Search the data below for the word "setTasks" and report how many lines contain it, with no added words.

* Material for this task:
◇ ◇ ◇ ◇ ◇

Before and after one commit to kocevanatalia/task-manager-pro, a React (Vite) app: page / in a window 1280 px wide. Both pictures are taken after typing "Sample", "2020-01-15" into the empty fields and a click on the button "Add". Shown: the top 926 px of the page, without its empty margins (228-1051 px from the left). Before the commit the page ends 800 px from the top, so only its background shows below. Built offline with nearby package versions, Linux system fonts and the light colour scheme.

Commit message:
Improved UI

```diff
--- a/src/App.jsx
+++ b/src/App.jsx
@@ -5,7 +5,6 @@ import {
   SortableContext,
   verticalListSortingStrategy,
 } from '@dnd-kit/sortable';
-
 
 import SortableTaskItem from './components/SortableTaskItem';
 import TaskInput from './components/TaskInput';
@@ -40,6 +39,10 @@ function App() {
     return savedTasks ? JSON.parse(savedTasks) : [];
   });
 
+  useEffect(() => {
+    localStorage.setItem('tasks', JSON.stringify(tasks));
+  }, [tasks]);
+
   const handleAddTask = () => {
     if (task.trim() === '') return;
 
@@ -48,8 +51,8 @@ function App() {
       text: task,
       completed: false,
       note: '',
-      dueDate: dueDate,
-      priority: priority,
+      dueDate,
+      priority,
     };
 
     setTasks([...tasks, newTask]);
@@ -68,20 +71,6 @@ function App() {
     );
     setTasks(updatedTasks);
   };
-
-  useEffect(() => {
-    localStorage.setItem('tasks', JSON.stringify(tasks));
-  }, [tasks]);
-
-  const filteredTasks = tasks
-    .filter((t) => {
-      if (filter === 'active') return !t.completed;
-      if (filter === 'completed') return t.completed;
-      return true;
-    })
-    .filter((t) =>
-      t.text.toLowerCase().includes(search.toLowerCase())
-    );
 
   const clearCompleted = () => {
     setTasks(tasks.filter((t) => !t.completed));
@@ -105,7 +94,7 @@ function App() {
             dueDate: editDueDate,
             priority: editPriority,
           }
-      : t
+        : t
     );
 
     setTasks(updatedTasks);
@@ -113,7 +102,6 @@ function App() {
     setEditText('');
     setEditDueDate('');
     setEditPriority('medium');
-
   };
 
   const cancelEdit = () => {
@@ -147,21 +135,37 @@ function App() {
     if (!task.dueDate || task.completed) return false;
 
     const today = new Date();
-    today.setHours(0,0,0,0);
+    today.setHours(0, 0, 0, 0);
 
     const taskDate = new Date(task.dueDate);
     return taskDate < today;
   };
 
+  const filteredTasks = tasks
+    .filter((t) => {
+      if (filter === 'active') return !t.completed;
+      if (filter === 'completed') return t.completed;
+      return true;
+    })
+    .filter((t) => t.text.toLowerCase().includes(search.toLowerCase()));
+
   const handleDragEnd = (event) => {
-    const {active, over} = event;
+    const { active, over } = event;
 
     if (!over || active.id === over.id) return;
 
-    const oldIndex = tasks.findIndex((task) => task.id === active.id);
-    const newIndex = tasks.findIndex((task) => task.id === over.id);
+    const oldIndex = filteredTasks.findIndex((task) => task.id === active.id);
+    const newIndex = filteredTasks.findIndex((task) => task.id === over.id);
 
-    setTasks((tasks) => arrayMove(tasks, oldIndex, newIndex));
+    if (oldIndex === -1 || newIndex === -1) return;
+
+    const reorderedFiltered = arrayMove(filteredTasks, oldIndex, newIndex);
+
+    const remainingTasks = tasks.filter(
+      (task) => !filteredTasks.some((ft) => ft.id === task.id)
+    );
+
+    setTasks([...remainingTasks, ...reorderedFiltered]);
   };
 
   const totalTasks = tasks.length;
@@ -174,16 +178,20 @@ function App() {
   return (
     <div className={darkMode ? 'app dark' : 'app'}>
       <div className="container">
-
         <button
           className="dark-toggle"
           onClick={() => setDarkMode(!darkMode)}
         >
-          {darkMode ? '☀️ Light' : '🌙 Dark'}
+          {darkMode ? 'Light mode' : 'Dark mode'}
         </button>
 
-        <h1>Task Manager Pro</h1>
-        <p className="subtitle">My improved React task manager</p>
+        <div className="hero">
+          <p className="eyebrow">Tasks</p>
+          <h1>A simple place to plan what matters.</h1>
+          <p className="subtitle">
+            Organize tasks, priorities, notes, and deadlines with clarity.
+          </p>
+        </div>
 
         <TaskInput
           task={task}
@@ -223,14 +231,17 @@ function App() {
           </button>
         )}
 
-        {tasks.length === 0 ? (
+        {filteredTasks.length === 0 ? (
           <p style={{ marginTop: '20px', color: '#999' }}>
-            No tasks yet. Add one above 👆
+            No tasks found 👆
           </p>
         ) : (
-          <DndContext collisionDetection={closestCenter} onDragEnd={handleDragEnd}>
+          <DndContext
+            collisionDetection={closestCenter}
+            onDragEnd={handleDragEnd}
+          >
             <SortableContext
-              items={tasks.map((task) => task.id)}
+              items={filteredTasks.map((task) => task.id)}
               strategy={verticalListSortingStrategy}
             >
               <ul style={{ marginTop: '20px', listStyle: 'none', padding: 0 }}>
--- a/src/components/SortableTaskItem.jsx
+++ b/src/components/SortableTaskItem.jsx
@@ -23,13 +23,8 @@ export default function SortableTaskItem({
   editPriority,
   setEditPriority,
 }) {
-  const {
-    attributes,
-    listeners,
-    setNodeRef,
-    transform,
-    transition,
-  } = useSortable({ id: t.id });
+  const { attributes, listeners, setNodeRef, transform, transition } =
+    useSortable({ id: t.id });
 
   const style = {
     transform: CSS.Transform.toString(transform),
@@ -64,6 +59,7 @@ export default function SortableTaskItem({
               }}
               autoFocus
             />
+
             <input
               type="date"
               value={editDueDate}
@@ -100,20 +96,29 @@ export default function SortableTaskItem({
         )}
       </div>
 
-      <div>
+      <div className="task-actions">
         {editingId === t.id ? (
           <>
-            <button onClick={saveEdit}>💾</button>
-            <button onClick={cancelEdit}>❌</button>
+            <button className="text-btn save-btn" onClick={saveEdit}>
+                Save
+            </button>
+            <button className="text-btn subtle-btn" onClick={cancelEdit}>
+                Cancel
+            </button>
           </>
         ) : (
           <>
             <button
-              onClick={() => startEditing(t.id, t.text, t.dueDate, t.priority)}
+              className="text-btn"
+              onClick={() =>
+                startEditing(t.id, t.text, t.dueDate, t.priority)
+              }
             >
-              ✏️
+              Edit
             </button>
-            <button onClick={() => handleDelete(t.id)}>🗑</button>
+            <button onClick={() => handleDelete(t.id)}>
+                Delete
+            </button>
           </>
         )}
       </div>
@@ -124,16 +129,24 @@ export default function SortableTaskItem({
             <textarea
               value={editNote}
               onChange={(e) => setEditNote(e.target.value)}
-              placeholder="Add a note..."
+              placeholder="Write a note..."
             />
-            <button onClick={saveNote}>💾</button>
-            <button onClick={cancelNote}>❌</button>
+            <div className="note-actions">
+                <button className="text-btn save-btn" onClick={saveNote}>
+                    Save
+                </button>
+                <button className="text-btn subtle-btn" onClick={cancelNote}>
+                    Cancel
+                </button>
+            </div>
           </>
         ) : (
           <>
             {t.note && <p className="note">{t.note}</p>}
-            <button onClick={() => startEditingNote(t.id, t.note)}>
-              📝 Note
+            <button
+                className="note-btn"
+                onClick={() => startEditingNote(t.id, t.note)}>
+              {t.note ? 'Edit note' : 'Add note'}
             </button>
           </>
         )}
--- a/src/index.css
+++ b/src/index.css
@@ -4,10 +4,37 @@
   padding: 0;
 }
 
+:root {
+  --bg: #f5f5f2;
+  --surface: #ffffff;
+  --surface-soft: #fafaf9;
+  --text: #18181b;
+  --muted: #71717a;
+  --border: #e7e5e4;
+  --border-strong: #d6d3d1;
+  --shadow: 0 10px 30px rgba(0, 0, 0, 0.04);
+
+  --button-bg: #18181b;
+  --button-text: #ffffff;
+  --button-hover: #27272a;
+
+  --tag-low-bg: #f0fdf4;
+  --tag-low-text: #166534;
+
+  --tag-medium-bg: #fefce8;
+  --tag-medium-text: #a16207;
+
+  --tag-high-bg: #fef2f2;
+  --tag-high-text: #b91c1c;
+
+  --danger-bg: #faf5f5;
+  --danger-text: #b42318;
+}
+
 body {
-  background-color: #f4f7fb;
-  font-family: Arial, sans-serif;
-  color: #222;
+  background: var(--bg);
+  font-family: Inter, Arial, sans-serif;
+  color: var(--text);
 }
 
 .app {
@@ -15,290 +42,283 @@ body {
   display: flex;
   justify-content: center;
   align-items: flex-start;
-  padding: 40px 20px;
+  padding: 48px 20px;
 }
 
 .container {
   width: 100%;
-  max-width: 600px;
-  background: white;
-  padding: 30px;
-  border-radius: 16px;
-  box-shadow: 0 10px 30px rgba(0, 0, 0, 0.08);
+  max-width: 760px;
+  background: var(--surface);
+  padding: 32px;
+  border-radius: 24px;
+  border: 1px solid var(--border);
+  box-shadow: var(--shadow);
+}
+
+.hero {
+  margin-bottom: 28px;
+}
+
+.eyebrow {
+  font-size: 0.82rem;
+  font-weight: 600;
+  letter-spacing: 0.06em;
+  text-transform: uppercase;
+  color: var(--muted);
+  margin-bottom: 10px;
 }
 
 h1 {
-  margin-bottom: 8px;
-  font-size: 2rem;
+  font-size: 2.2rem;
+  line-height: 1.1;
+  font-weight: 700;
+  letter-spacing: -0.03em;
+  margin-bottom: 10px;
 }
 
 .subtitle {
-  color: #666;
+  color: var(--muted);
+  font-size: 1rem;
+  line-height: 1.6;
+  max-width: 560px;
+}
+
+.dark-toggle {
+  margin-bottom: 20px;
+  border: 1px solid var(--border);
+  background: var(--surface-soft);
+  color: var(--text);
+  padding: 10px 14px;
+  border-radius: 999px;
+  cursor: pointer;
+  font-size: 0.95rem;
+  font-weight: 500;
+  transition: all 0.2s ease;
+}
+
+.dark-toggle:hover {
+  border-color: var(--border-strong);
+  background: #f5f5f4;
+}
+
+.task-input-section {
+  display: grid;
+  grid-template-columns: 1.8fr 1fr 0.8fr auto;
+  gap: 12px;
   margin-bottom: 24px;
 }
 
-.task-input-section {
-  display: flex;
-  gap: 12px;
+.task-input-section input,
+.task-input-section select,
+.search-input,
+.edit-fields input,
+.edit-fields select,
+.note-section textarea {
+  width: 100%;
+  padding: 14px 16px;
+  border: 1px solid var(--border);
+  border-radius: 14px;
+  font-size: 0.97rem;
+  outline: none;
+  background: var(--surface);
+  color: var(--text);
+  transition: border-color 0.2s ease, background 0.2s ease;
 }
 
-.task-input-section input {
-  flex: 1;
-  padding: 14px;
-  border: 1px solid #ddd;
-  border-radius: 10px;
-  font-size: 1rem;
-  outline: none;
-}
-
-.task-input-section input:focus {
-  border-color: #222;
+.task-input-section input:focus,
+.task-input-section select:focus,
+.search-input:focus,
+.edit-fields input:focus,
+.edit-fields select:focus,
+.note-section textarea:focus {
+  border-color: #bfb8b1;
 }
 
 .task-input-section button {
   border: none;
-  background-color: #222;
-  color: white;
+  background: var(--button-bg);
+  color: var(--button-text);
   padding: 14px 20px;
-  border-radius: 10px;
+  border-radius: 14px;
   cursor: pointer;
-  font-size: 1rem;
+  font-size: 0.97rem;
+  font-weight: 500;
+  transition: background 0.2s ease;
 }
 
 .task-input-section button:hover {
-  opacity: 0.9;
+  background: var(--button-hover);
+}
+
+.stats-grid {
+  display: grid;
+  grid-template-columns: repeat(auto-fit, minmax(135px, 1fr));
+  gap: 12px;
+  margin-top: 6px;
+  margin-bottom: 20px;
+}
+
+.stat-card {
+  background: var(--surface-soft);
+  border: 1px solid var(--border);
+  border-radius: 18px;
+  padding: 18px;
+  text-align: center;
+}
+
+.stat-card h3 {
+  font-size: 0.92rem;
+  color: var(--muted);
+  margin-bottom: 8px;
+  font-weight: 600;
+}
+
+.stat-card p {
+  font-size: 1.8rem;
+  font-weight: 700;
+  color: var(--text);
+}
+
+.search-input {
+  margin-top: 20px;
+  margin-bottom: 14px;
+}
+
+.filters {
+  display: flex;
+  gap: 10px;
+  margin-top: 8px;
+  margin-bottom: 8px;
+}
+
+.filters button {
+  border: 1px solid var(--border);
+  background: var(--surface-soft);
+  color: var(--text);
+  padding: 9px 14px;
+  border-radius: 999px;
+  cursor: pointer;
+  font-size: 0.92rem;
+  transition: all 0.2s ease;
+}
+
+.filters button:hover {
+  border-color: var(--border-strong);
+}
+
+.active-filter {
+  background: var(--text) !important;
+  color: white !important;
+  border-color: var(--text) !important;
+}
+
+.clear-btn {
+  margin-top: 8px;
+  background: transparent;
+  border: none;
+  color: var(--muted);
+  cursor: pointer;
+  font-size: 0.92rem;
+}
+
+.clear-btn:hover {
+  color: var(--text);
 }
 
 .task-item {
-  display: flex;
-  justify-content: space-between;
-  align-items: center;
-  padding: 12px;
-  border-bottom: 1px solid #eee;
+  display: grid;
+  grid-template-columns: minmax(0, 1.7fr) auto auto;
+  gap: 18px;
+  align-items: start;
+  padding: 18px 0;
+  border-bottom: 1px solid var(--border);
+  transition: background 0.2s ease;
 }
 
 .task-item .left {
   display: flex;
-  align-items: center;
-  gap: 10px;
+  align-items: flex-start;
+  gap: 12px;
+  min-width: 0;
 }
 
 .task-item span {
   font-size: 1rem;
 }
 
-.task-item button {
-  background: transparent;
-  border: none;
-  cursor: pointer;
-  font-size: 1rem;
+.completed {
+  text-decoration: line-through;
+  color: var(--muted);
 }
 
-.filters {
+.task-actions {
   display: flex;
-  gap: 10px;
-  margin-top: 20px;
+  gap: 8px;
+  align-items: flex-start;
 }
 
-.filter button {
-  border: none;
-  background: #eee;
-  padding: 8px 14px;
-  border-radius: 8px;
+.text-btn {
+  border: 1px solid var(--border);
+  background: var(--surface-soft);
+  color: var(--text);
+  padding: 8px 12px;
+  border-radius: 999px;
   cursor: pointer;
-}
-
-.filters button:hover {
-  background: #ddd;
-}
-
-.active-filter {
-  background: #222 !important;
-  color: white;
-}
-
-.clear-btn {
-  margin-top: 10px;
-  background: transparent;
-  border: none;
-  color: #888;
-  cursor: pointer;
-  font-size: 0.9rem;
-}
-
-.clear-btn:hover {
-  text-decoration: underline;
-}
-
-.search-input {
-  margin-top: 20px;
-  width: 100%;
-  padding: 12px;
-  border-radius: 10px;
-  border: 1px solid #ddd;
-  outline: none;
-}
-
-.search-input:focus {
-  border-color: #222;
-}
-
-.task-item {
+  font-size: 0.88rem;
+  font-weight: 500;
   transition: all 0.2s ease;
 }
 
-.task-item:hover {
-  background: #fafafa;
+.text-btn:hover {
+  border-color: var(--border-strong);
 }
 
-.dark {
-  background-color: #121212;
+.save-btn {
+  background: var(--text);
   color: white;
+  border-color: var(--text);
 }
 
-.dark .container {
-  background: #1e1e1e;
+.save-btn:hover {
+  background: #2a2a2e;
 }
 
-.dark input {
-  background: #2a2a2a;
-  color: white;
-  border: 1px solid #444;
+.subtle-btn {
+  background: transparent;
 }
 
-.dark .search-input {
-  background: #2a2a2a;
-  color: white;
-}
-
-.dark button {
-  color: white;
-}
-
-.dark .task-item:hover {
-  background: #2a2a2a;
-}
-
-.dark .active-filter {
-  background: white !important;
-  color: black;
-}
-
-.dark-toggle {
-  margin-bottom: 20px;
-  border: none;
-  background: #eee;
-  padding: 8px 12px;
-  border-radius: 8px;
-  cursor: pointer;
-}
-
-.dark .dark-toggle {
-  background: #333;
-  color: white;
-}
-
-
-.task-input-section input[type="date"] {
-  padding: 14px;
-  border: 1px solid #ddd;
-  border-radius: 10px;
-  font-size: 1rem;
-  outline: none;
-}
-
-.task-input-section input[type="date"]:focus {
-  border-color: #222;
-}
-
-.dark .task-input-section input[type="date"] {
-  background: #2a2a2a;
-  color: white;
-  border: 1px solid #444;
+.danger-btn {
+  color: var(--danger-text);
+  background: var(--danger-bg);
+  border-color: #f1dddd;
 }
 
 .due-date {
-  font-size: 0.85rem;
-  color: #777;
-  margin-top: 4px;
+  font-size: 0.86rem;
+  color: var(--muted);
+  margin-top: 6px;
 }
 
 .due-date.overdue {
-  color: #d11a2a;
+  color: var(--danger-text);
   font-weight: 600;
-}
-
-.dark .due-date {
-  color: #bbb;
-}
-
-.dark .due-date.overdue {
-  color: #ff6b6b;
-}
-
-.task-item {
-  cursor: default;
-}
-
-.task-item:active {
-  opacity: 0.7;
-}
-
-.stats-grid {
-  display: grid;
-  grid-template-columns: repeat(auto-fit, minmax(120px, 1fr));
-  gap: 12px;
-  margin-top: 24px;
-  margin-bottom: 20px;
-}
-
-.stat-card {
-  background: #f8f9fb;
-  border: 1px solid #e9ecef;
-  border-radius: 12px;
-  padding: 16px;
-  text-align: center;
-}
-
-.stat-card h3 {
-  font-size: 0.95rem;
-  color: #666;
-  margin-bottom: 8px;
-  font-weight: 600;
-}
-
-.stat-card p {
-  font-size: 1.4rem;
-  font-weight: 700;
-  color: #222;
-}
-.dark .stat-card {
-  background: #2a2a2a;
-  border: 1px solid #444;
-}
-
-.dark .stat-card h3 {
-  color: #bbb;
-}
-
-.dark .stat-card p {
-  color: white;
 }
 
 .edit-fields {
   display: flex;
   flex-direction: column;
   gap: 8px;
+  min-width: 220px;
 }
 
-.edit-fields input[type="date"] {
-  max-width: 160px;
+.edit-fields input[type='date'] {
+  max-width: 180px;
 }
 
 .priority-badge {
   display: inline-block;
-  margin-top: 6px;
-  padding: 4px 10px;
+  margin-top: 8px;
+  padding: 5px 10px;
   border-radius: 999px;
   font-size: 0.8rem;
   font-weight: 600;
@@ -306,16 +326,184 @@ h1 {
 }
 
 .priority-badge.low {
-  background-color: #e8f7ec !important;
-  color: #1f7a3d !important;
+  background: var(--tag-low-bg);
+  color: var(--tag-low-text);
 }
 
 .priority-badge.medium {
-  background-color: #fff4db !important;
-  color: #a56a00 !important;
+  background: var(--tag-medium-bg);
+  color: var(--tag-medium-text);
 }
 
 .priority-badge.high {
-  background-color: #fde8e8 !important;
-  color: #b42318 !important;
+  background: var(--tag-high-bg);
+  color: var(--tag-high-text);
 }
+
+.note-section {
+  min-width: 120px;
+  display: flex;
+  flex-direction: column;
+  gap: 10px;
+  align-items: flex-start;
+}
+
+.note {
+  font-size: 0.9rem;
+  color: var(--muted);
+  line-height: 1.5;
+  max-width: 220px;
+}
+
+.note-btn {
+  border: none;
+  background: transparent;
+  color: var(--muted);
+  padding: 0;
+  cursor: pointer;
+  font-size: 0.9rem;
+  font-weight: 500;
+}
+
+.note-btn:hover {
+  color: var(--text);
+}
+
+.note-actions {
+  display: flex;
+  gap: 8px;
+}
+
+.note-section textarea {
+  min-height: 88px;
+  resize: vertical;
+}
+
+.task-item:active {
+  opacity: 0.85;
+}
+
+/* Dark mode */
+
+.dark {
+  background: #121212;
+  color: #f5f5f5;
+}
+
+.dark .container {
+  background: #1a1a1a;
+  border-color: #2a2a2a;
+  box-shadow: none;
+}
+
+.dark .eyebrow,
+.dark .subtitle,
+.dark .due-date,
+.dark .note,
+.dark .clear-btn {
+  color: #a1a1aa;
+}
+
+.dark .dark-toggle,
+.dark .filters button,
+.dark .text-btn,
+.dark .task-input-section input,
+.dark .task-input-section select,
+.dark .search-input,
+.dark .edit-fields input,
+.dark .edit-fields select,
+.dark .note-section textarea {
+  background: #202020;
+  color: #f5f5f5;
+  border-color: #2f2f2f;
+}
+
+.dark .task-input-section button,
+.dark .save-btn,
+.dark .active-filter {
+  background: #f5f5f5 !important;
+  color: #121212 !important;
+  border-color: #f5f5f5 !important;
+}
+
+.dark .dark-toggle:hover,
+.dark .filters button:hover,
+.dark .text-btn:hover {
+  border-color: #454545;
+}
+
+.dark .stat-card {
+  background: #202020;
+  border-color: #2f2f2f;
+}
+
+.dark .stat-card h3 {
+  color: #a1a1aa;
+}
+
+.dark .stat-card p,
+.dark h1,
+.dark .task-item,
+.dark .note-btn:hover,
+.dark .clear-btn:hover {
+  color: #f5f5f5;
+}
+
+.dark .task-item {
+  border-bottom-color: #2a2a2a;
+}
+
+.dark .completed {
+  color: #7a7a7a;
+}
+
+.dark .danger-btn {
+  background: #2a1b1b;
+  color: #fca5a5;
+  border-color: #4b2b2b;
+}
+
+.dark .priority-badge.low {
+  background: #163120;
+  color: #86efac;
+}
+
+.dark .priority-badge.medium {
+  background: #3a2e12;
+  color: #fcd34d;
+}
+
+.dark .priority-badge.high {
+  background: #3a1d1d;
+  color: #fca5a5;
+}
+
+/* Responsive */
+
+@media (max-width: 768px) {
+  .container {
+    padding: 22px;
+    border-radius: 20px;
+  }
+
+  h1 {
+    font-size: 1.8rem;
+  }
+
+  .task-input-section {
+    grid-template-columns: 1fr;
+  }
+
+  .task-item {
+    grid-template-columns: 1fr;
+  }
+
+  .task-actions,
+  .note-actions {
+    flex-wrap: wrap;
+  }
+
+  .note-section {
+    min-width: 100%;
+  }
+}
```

◇ ◇ ◇ ◇ ◇

* Answer space: 6